─── Recorded data ───

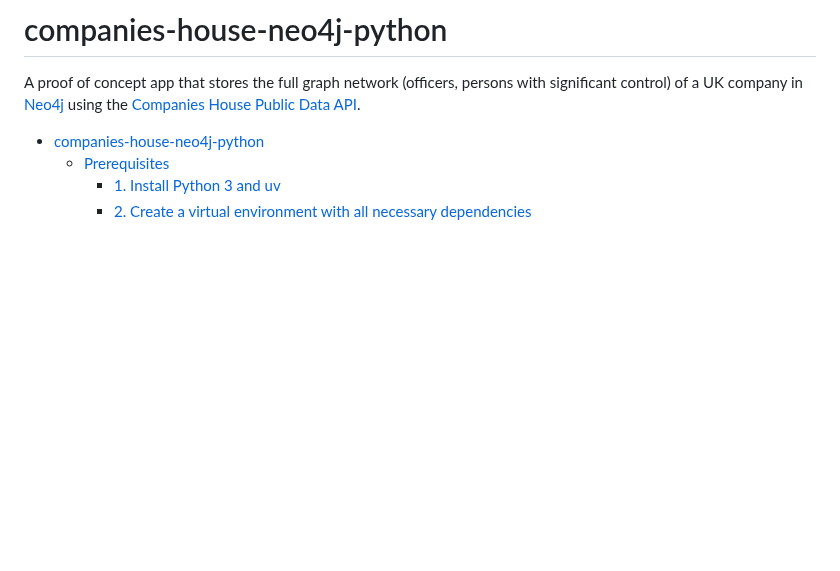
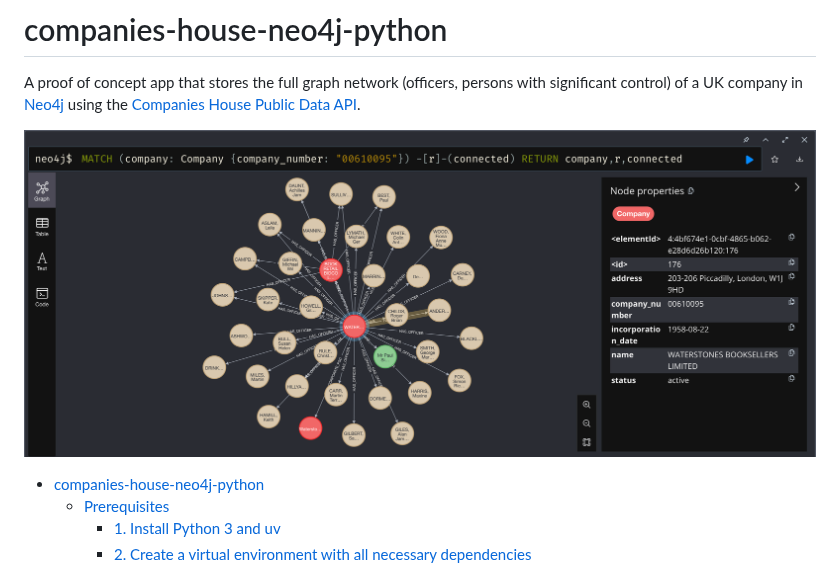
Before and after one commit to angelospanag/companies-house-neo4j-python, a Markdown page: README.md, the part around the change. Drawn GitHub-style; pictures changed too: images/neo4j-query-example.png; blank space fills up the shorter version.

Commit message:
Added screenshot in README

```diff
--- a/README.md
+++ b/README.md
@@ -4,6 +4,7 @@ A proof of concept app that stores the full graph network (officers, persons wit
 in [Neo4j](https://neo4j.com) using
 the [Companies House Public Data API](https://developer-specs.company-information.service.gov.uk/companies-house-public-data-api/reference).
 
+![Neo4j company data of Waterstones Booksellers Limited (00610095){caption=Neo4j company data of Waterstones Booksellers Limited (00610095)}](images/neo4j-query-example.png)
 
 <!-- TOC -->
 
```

───

#### Assignment:
Restate the data above word for word, omitting every picture.

#### Answer for the task:
Before and after one commit to angelospanag/companies-house-neo4j-python, a Markdown page: README.md, the part around the change. Drawn GitHub-style; pictures changed too: images/neo4j-query-example.png; blank space fills up the shorter version.

Commit message:
Added screenshot in README

```diff
--- a/README.md
+++ b/README.md
@@ -4,6 +4,7 @@ A proof of concept app that stores the full graph network (officers, persons wit
 in [Neo4j](https://neo4j.com) using
 the [Companies House Public Data API](https://developer-specs.company-information.service.gov.uk/companies-house-public-data-api/reference).
 
+![Neo4j company data of Waterstones Booksellers Limited (00610095){caption=Neo4j company data of Waterstones Booksellers Limited (00610095)}](images/neo4j-query-example.png)
 
 <!-- TOC -->
 
```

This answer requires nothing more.